*TASK TO CARRY OUT*: State how many lines of the data contain the word "index", and write nothing besides the number.

*Front-end code change data*:
--- START ---

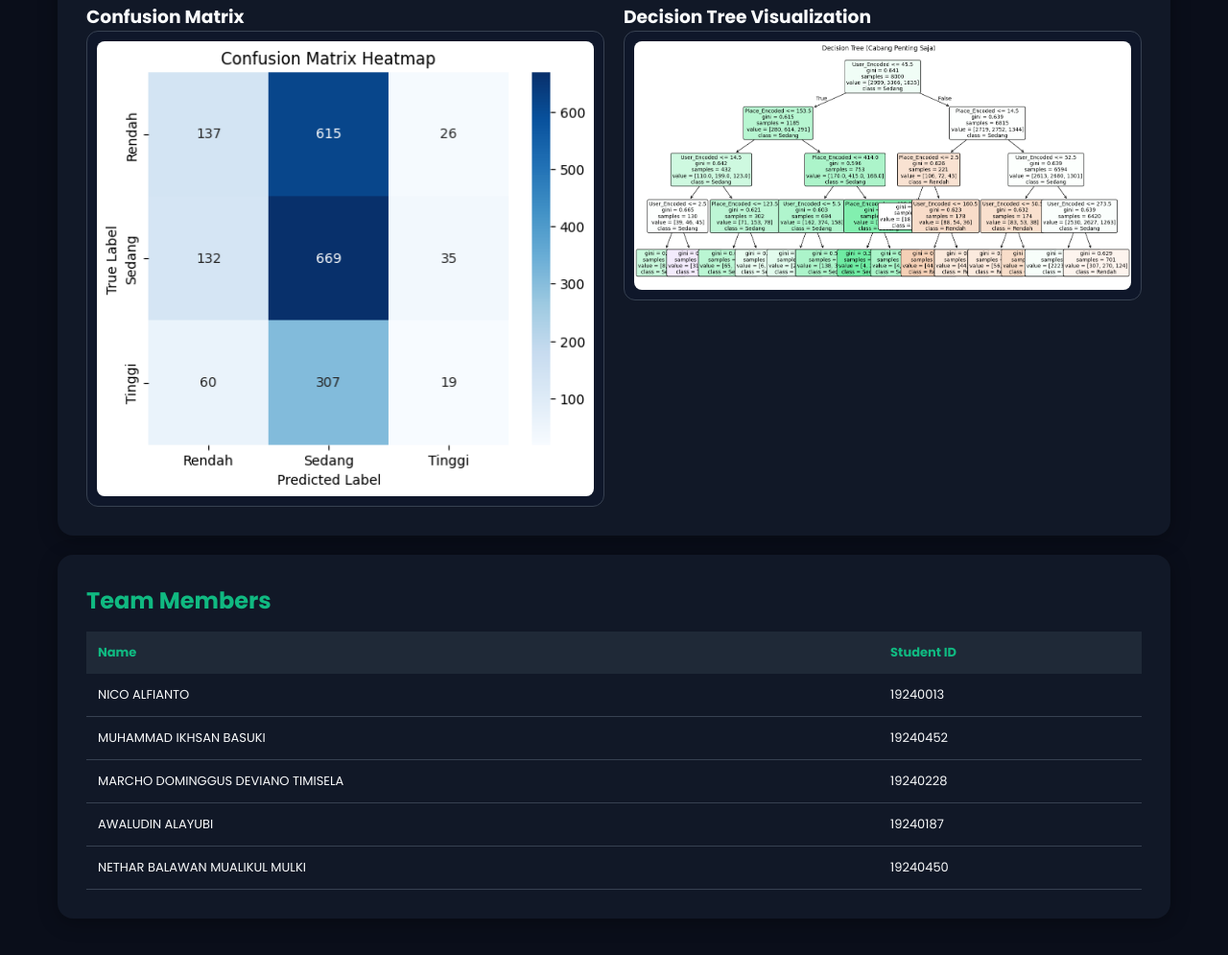
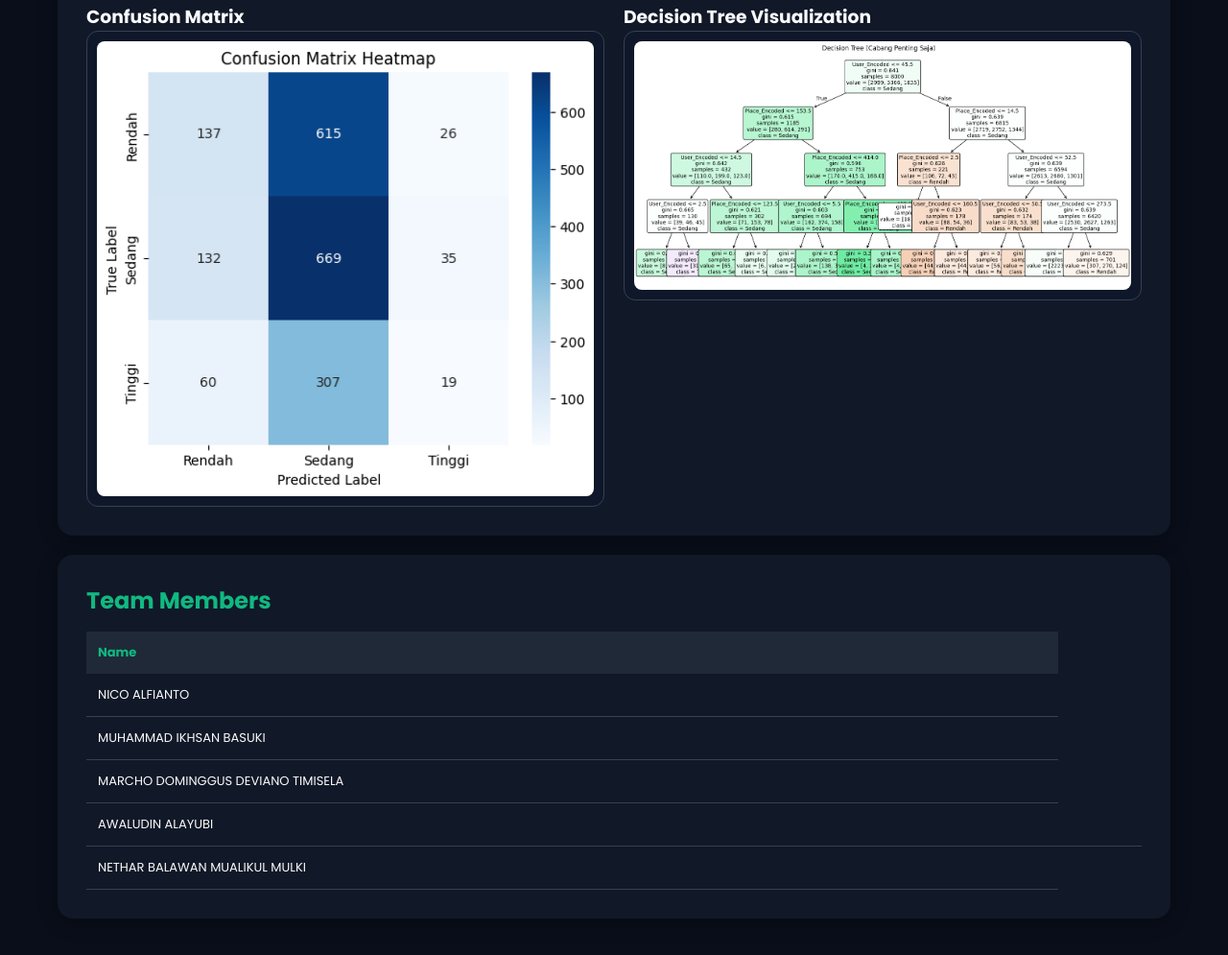
Before and after one commit to nico-alfianto/crisp-dm-tourism-recommendation-decision-tree, a plain HTML site: page index.html in a window 1280 px wide. Shown: the part 1301-2296 px from the top of the page at 96% size. Drawn offline with nearby package versions, Linux system fonts and the light colour scheme.

Commit message:
Update index.html

```diff
--- a/index.html
+++ b/index.html
@@ -187,12 +187,12 @@ body { background: var(--bg); color: var(--text); }
   <div class="section">
     <h2>Team Members</h2>
     <table class="table">
-      <tr><th>Name</th><th>Student ID</th></tr>
-      <tr><td>NICO ALFIANTO</td><td>19240013</td></tr>
-      <tr><td>MUHAMMAD IKHSAN BASUKI</td><td>19240452</td></tr>
-      <tr><td>MARCHO DOMINGGUS DEVIANO TIMISELA</td><td>19240228</td></tr>
-      <tr><td>AWALUDIN ALAYUBI</td><td>19240187</td></tr>
-      <tr><td>NETHAR BALAWAN MUALIKUL MULKI</td><td>19240450</td></tr>
+      <tr><th>Name</th></tr>
+      <tr><td>NICO ALFIANTO</td></tr>
+      <tr><td>MUHAMMAD IKHSAN BASUKI</td></tr>
+      <tr><td>MARCHO DOMINGGUS DEVIANO TIMISELA</td></tr>
+      <tr><td>AWALUDIN ALAYUBI</td><td></tr>
+      <tr><td>NETHAR BALAWAN MUALIKUL MULKI</td></tr>
     </table>
   </div>
 
```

--- END ---

*ANSWER TO THE PROBLEM*: 4